Not in all the cases.
Only rich people have the power to leave behind monuments of architecture and exhibits of local craftsmanship while usually, poor people tend to destroy it. There’s a round wheel going around: rich people get rich, rich people build impressive monuments, rich people behave badly with their working hands, the working hands slit the throats of the bosses in a rage frenzy while they proceed to vandalise and destroy what the aristocracy built. The irony here is that the working hands never realise that they’ve built those great things and one revolution later, they bring it down or re-purpose it for more popular use.
So was the case of the Nicolau Mansion.
Now totally forgotten with the exception of a few investigators like myself, the mansion transformed in the communist regime, from one of the greatest houses in the area, a proof of the great 18th century architecture in the area, into hospital for mental ilnesses. Probably that’s why it looks a little like the sanatory depicted in “One flew over the cuckoo’s nest”.

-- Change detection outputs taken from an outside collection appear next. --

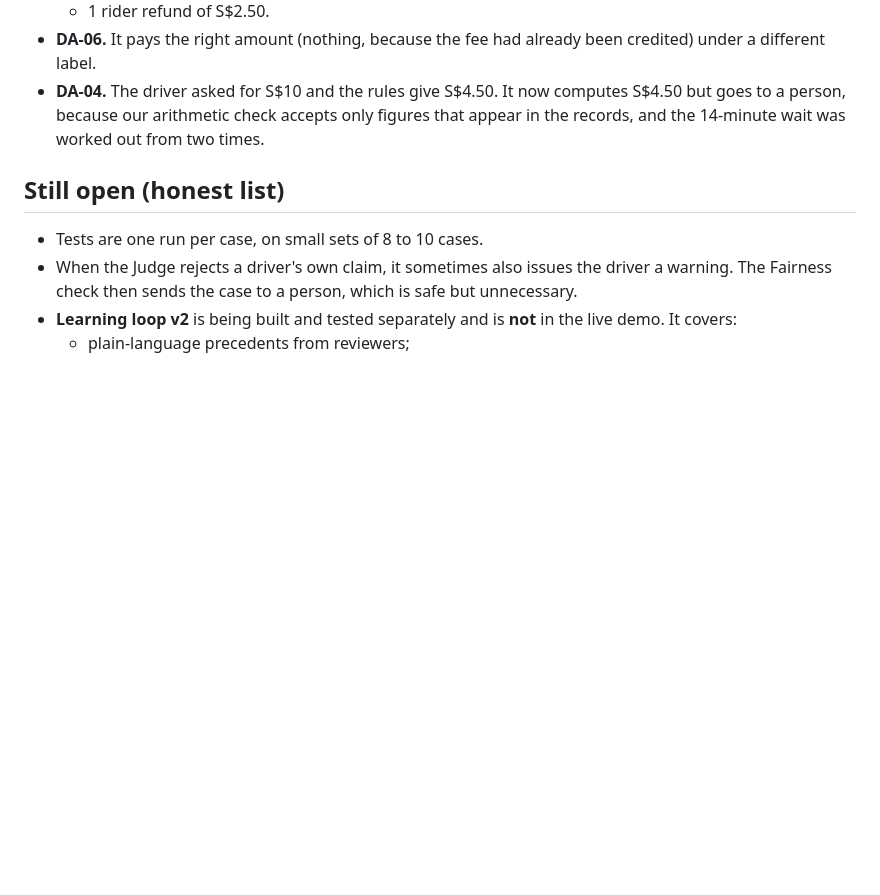
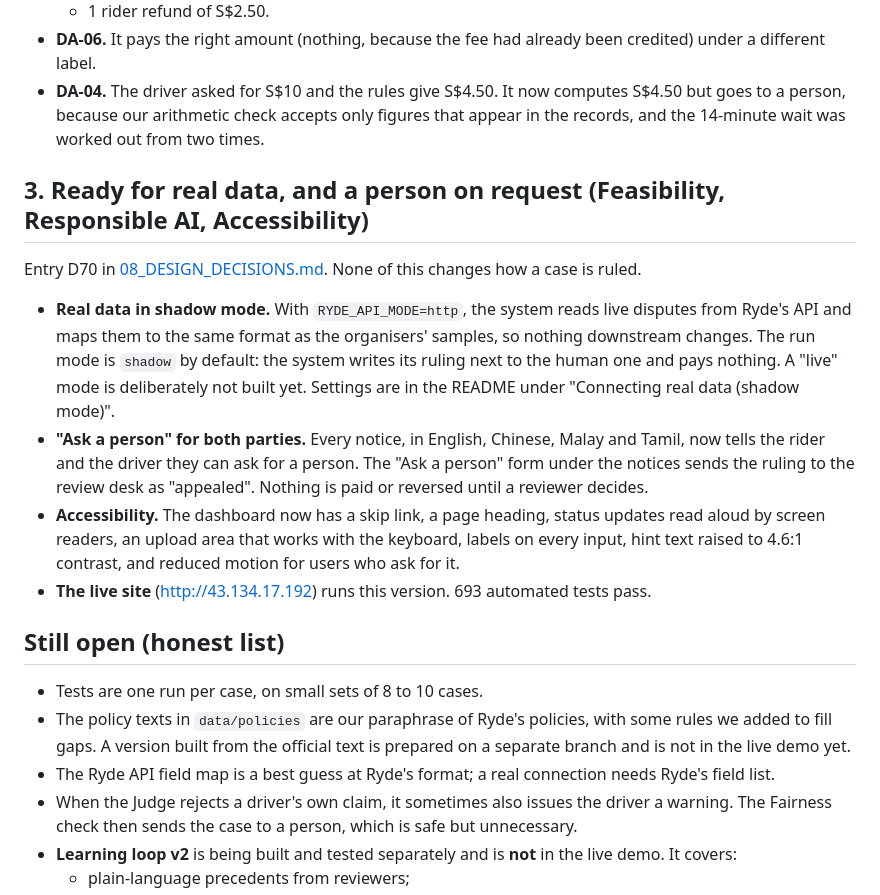
Before and after one commit to FENGFANCHEN-012/RydeResolve-Agent, a Markdown page: docs/UPDATE_2026-10-30.md, the part around the change. Rendered like a GitHub page; blank space fills up the shorter version.

```diff
--- a/docs/UPDATE_2026-10-30.md
+++ b/docs/UPDATE_2026-10-30.md
@@ -75,9 +75,31 @@ labelled the ruling "partly upheld, S$0".
   person, because our arithmetic check accepts only figures that appear in the records, and the
   14-minute wait was worked out from two times.
 
+## 3. Ready for real data, and a person on request (Feasibility, Responsible AI, Accessibility)
+
+Entry D70 in [08_DESIGN_DECISIONS.md](08_DESIGN_DECISIONS.md). None of this changes how a case is
+ruled.
+
+- **Real data in shadow mode.** With `RYDE_API_MODE=http`, the system reads live disputes from
+  Ryde's API and maps them to the same format as the organisers' samples, so nothing downstream
+  changes. The run mode is `shadow` by default: the system writes its ruling next to the human one
+  and pays nothing. A "live" mode is deliberately not built yet. Settings are in the README under
+  "Connecting real data (shadow mode)".
+- **"Ask a person" for both parties.** Every notice, in English, Chinese, Malay and Tamil, now tells
+  the rider and the driver they can ask for a person. The "Ask a person" form under the notices sends
+  the ruling to the review desk as "appealed". Nothing is paid or reversed until a reviewer decides.
+- **Accessibility.** The dashboard now has a skip link, a page heading, status updates read aloud
+  by screen readers, an upload area that works with the keyboard, labels on every input, hint text
+  raised to 4.6:1 contrast, and reduced motion for users who ask for it.
+- **The live site** (http://43.134.17.192) runs this version. 693 automated tests pass.
+
 ## Still open (honest list)
 
 - Tests are one run per case, on small sets of 8 to 10 cases.
+- The policy texts in `data/policies` are our paraphrase of Ryde's policies, with some rules we
+  added to fill gaps. A version built from the official text is prepared on a separate branch and
+  is not in the live demo yet.
+- The Ryde API field map is a best guess at Ryde's format; a real connection needs Ryde's field list.
 - When the Judge rejects a driver's own claim, it sometimes also issues the driver a warning. The
   Fairness check then sends the case to a person, which is safe but unnecessary.
 - **Learning loop v2** is being built and tested separately and is **not** in the live demo. It
```
Also changed, not shown: docs/08_DESIGN_DECISIONS.md (+28 -0 lines), docs/PITCH_5MIN.md (+21 -6 lines).
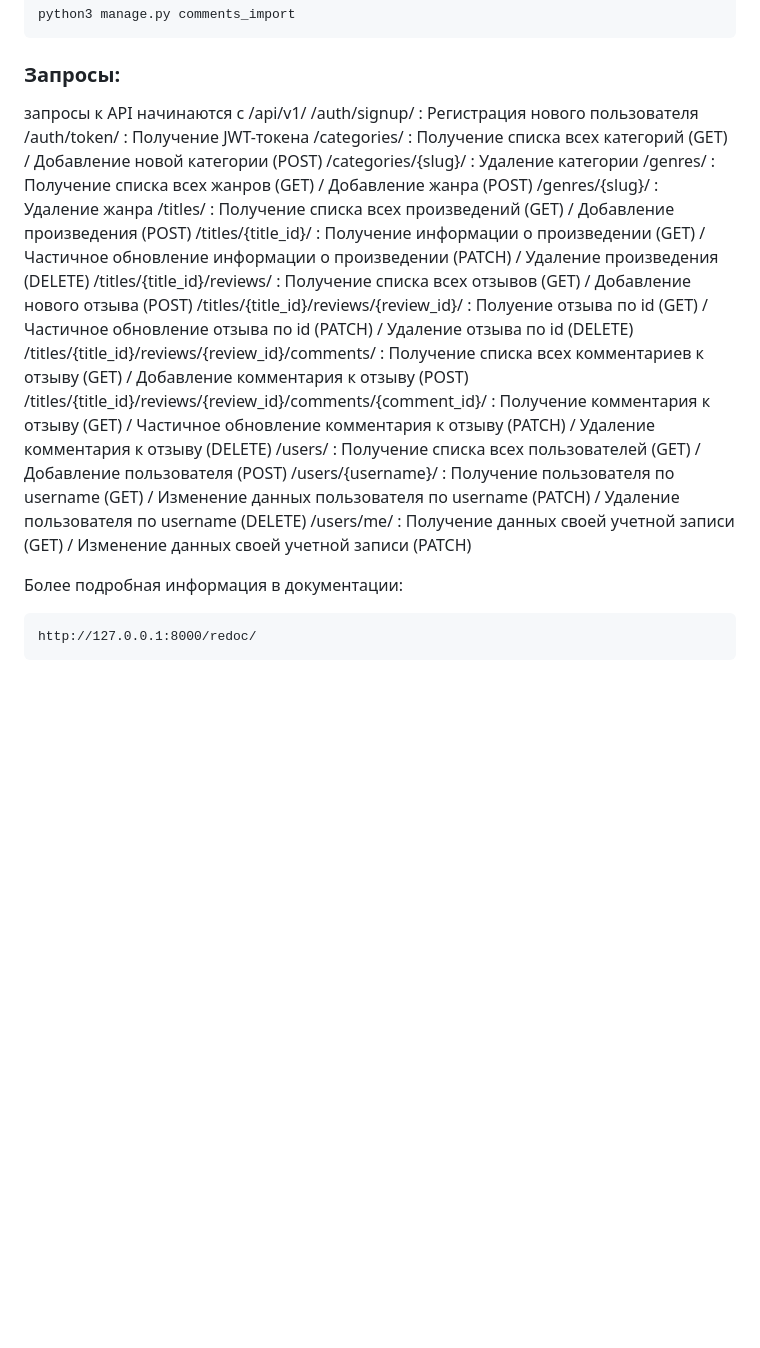
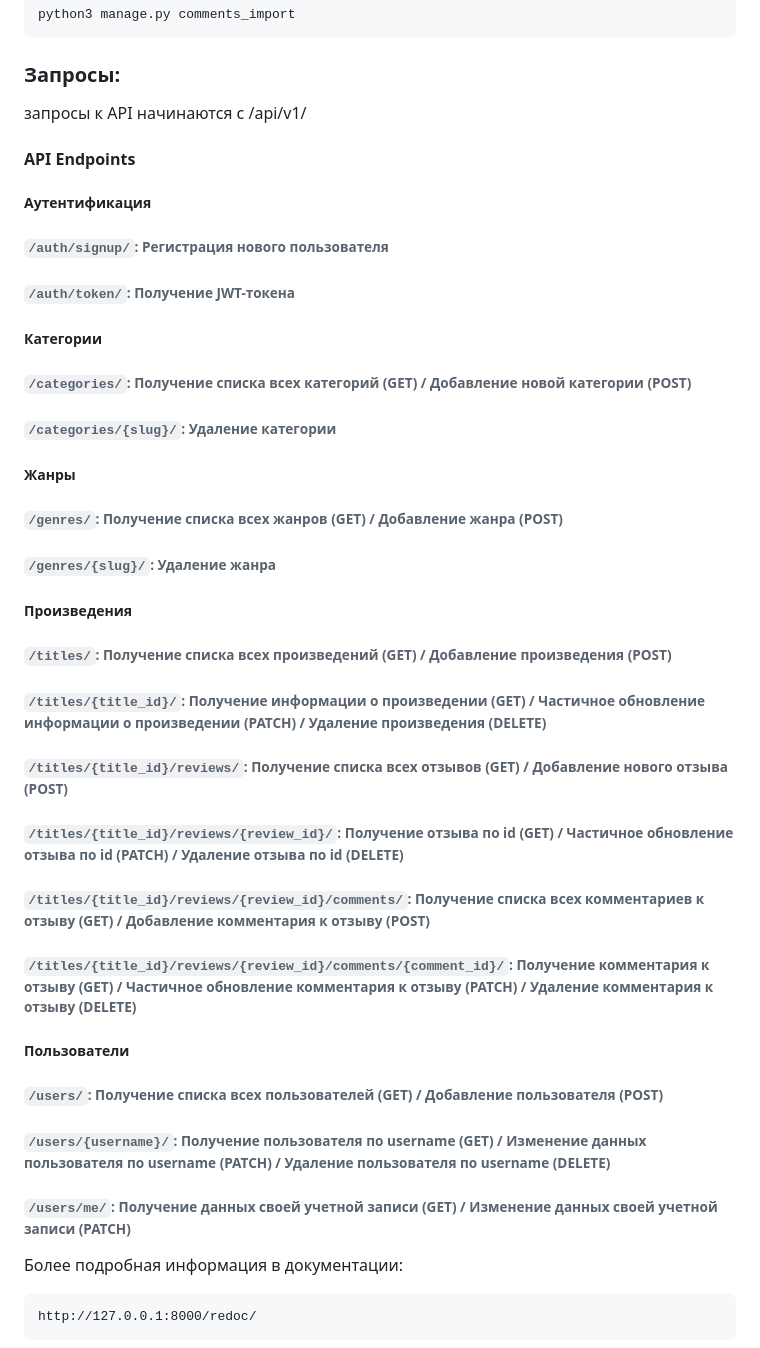
Before and after one commit to Notemat/api_yamdb, a Markdown page: README.md, the part around the change. GitHub-like rendering; blank space fills up the shorter version.

Commit message:
Update README.md
отредактировала стиль

````diff
--- a/README.md
+++ b/README.md
@@ -88,21 +88,28 @@ python3 manage.py comments_import
 ```
 ### Запросы:
 запросы к API начинаются с /api/v1/
-/auth/signup/ : Регистрация нового пользователя
-/auth/token/ : Получение JWT-токена
-/categories/ : Получение списка всех категорий (GET) / Добавление новой категории (POST)
-/categories/{slug}/ : Удаление категории
-/genres/ : Получение списка всех жанров (GET) / Добавление жанра (POST)
-/genres/{slug}/ : Удаление жанра
-/titles/ : Получение списка всех произведений (GET) / Добавление произведения (POST)
-/titles/{title_id}/ : Получение информации о произведении (GET) / Частичное обновление информации о произведении (PATCH) / Удаление произведения (DELETE)
-/titles/{title_id}/reviews/ : Получение списка всех отзывов (GET) / Добавление нового отзыва (POST)
-/titles/{title_id}/reviews/{review_id}/ : Полуение отзыва по id (GET) / Частичное обновление отзыва по id (PATCH) / Удаление отзыва по id (DELETE)
-/titles/{title_id}/reviews/{review_id}/comments/ : Получение списка всех комментариев к отзыву (GET) / Добавление комментария к отзыву (POST)
-/titles/{title_id}/reviews/{review_id}/comments/{comment_id}/ : Получение комментария к отзыву (GET) / Частичное обновление комментария к отзыву (PATCH) / Удаление комментария к отзыву (DELETE)
-/users/ : Получение списка всех пользователей (GET) / Добавление пользователя (POST)
-/users/{username}/ : Получение пользователя по username (GET) / Изменение данных пользователя по username (PATCH) / Удаление пользователя по username (DELETE)
-/users/me/ : Получение данных своей учетной записи (GET) / Изменение данных своей учетной записи (PATCH)
+
+#### API Endpoints
+##### Аутентификация
+###### ```/auth/signup/```: Регистрация нового пользователя
+###### ```/auth/token/```: Получение JWT-токена
+##### Категории
+###### ```/categories/```: Получение списка всех категорий (GET) / Добавление новой категории (POST)
+###### ```/categories/{slug}/```: Удаление категории
+##### Жанры
+###### ```/genres/```: Получение списка всех жанров (GET) / Добавление жанра (POST)
+###### ```/genres/{slug}/```: Удаление жанра
+##### Произведения
+###### ```/titles/```: Получение списка всех произведений (GET) / Добавление произведения (POST)
+###### ```/titles/{title_id}/```: Получение информации о произведении (GET) / Частичное обновление информации о произведении (PATCH) / Удаление произведения (DELETE)
+###### ```/titles/{title_id}/reviews/```: Получение списка всех отзывов (GET) / Добавление нового отзыва (POST)
+###### ```/titles/{title_id}/reviews/{review_id}/```: Получение отзыва по id (GET) / Частичное обновление отзыва по id (PATCH) / Удаление отзыва по id (DELETE)
+###### ```/titles/{title_id}/reviews/{review_id}/comments/```: Получение списка всех комментариев к отзыву (GET) / Добавление комментария к отзыву (POST)
+###### ```/titles/{title_id}/reviews/{review_id}/comments/{comment_id}/```: Получение комментария к отзыву (GET) / Частичное обновление комментария к отзыву (PATCH) / Удаление комментария к отзыву (DELETE)
+##### Пользователи
+###### ```/users/```: Получение списка всех пользователей (GET) / Добавление пользователя (POST)
+###### ```/users/{username}/```: Получение пользователя по username (GET) / Изменение данных пользователя по username (PATCH) / Удаление пользователя по username (DELETE)
+###### ```/users/me/```: Получение данных своей учетной записи (GET) / Изменение данных своей учетной записи (PATCH)
 
 Более подробная информация в документации:
 ```
````
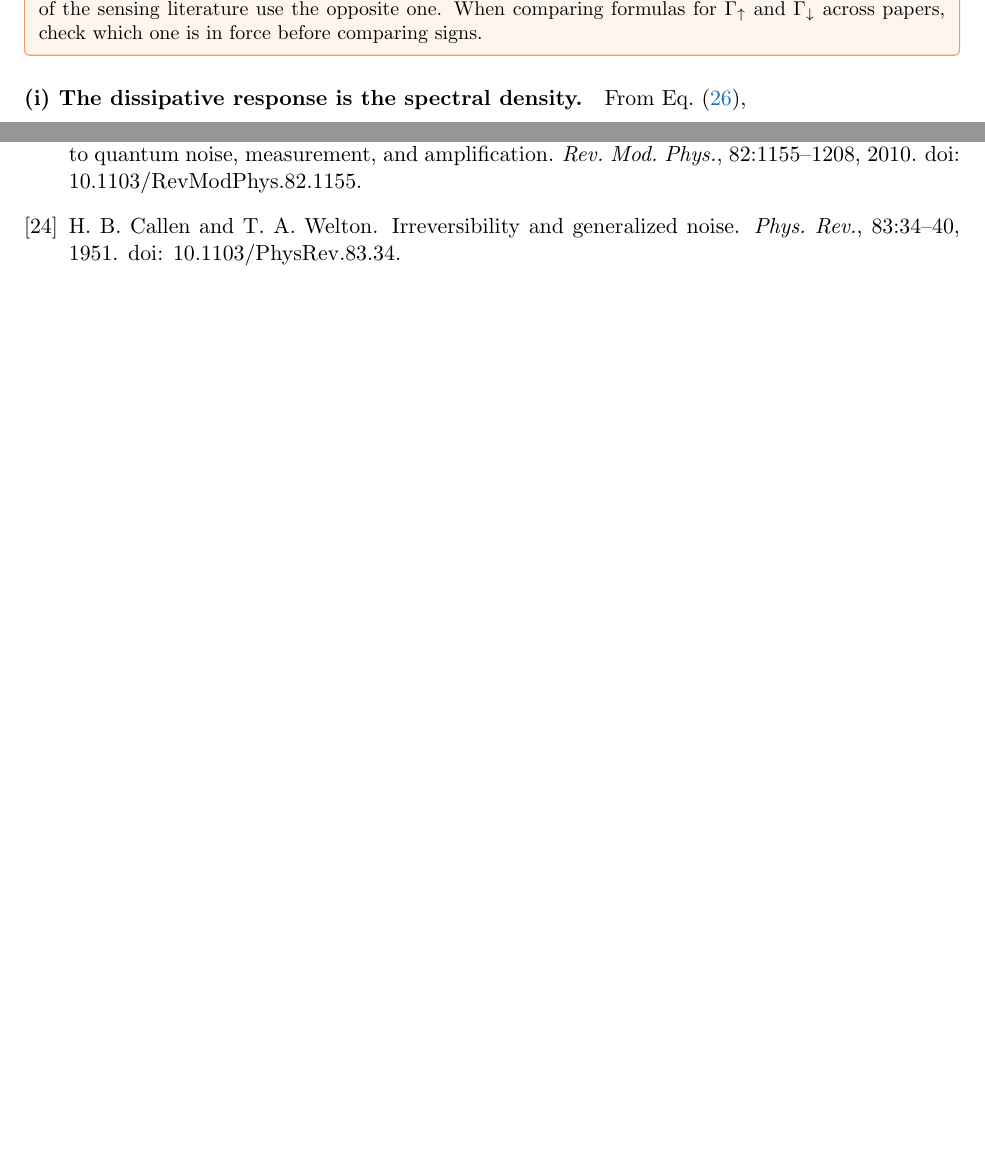
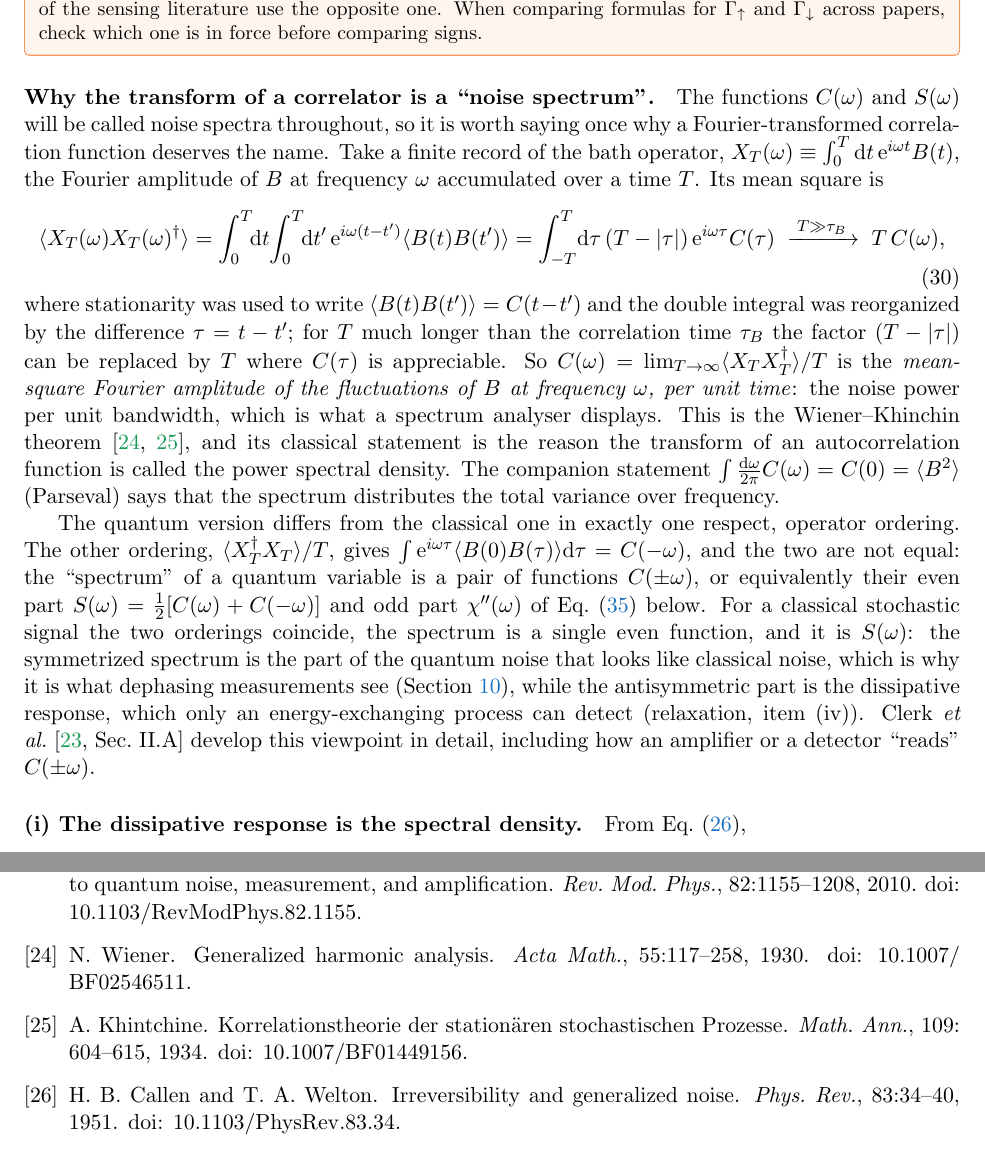
Before and after one commit to jsofo/Keldysh-NZ_with_Claude, a LaTeX paper (qubit_boson_bath_keldysh_nz_mori_lectures.tex, which reads chapters/lec02_model.tex, refs.bib): two parts of pages 13 and 62 of 66 before the commit and two parts of pages 13 and 63 of 67 after it, joined at a grey line, cut so that both start at the same text, the shorter picture padded with empty space. Compiled offline with pdfLaTeX.

Commit message:
Lecture 2: Wiener-Khinchin paragraph explaining why C(omega) and S(omega) are noise spectra; add Wiener/Khinchin refs

```diff
--- a/chapters/lec02_model.tex
+++ b/chapters/lec02_model.tex
@@ -141,6 +141,39 @@ and Clerk \emph{et al.}~\cite[Sec.~II.B]{ClerkRMP2010} use the same assignment a
 notes; parts of the sensing literature use the opposite one. When comparing formulas for
 $\Gamma_\uparrow$ and $\Gamma_\downarrow$ across papers, check which one is in force before comparing signs.
 \end{warnbox}
+
+\paragraph{Why the transform of a correlator is a ``noise spectrum''.}
+The functions $C(\omega)$ and $S(\omega)$ will be called noise spectra throughout, so it is worth
+saying once why a Fourier-transformed correlation function deserves the name. Take a
+finite record of the bath operator, $X_T(\omega)\equiv\int_0^T\dd t\,\ee^{i\omega t}B(t)$, the Fourier
+amplitude of $B$ at frequency $\omega$ accumulated over a time $T$. Its mean square is
+\begin{equation}
+  \avg{X_T(\omega)X_T(\omega)^\dagger}=\int_0^T\!\!\dd t\!\int_0^T\!\!\dd t'\,\ee^{i\omega(t-t')}\avg{B(t)B(t')}
+  =\int_{-T}^{T}\!\dd\tau\,(T-|\tau|)\,\ee^{i\omega\tau}C(\tau)\;\xrightarrow{\;T\gg\tau_B\;}\;T\,C(\omega),
+  \label{eq:wiener-khinchin}
+\end{equation}
+where stationarity was used to write $\avg{B(t)B(t')}=C(t-t')$ and the double integral was
+reorganized by the difference $\tau=t-t'$; for $T$ much longer than the correlation time
+$\tau_B$ the factor $(T-|\tau|)$ can be replaced by $T$ where $C(\tau)$ is appreciable. So
+$C(\omega)=\lim_{T\to\infty}\avg{X_TX_T^\dagger}/T$ is the \emph{mean-square Fourier amplitude of the
+fluctuations of $B$ at frequency $\omega$, per unit time}: the noise power per unit bandwidth,
+which is what a spectrum analyser displays. This is the Wiener--Khinchin
+theorem~\cite{Wiener1930,Khinchin1934}, and its classical statement is the reason the
+transform of an autocorrelation function is called the power spectral density. The
+companion statement $\int\frac{\dd\omega}{2\pi}C(\omega)=C(0)=\avg{B^2}$ (Parseval) says that the
+spectrum distributes the total variance over frequency.
+
+The quantum version differs from the classical one in exactly one respect, operator
+ordering. The other ordering, $\avg{X_T^\dagger X_T}/T$, gives $\int\ee^{i\omega\tau}\avg{B(0)B(\tau)}\dd\tau=C(-\omega)$,
+and the two are not equal: the ``spectrum'' of a quantum variable is a pair of functions
+$C(\pm\omega)$, or equivalently their even part $S(\omega)=\tfrac12[C(\omega)+C(-\omega)]$ and odd part
+$\chi''(\omega)$ of \cref{eq:C-even-odd} below. For a classical stochastic signal the two
+orderings coincide, the spectrum is a single even function, and it is $S(\omega)$: the
+symmetrized spectrum is the part of the quantum noise that looks like classical noise,
+which is why it is what dephasing measurements see (\cref{sec:lec10}), while the
+antisymmetric part is the dissipative response, which only an energy-exchanging process
+can detect (relaxation, item (iv)). Clerk \emph{et al.}~\cite[Sec.~II.A]{ClerkRMP2010} develop
+this viewpoint in detail, including how an amplifier or a detector ``reads'' $C(\pm\omega)$.
 
 \paragraph{(i) The dissipative response is the spectral density.}
 From \cref{eq:chi-def},
--- a/refs.bib
+++ b/refs.bib
@@ -648,6 +648,24 @@
   year    = {2000},
   doi     = {10.1007/3-540-46438-7_7}
 }
+@article{Wiener1930,
+  author  = {N. Wiener},
+  title   = {Generalized harmonic analysis},
+  journal = {Acta Math.},
+  volume  = {55},
+  pages   = {117--258},
+  year    = {1930},
+  doi     = {10.1007/BF02546511}
+}
+@article{Khinchin1934,
+  author  = {A. Khintchine},
+  title   = {Korrelationstheorie der station\"aren stochastischen {Prozesse}},
+  journal = {Math. Ann.},
+  volume  = {109},
+  pages   = {604--615},
+  year    = {1934},
+  doi     = {10.1007/BF01449156}
+}
 @article{ClerkRMP2010,
   author  = {A. A. Clerk and M. H. Devoret and S. M. Girvin and F. Marquardt and R. J. Schoelkopf},
   title   = {Introduction to quantum noise, measurement, and amplification},
```
Also changed, not shown: qubit_boson_bath_keldysh_nz_mori_lectures.pdf.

Of course, that was one of the latest repurposes the building had. Over the time it went from Workers Club (a very popular franchise with HQ in Moscow 😛) to the hospital and finally being part of the local, socialist farming area. Of course, the 10.000m2 that the complex came with, taken over from the former owner in 1948 by the communists, were used for the State Agriculture.
Little is known about its older history, the one closer to its youth when the building and everything around it flourished. I tried researching a little bit more in-depth about this monument (that the local authorities have a plan to transform in Aqualand – go figure!) but the Mayorship and the local administration don’t pick up the phone or answer to the emails they receive, apparently.
Local legends and old people’s mouths say that the place has been cursed after the year of 1927. There was some kind of accident in the courtyard of the mansion (proof being a crucifix built on the spot) that killed, on 23rd of December, miss Angela Nicolau.
I feel sorry for this place. I imagine it in the 18th century, being the pride of the county, with carts and people coming and going, with a central market around it and the aristocrats, supervising their crops, their people and tending to the place. The sentiment I have for forgotten buildings that once stood proudly in the countryside is one of melancholy. Seeing the refinery behind it, taking it’s view to the mountains, the remorse I feel for what our people did to its own origins and identity during communism is hard to forget and forgive.
Still searching for the history of the place and I really hope I’ll be able to do another post about this and bring really fresh info about its glory days.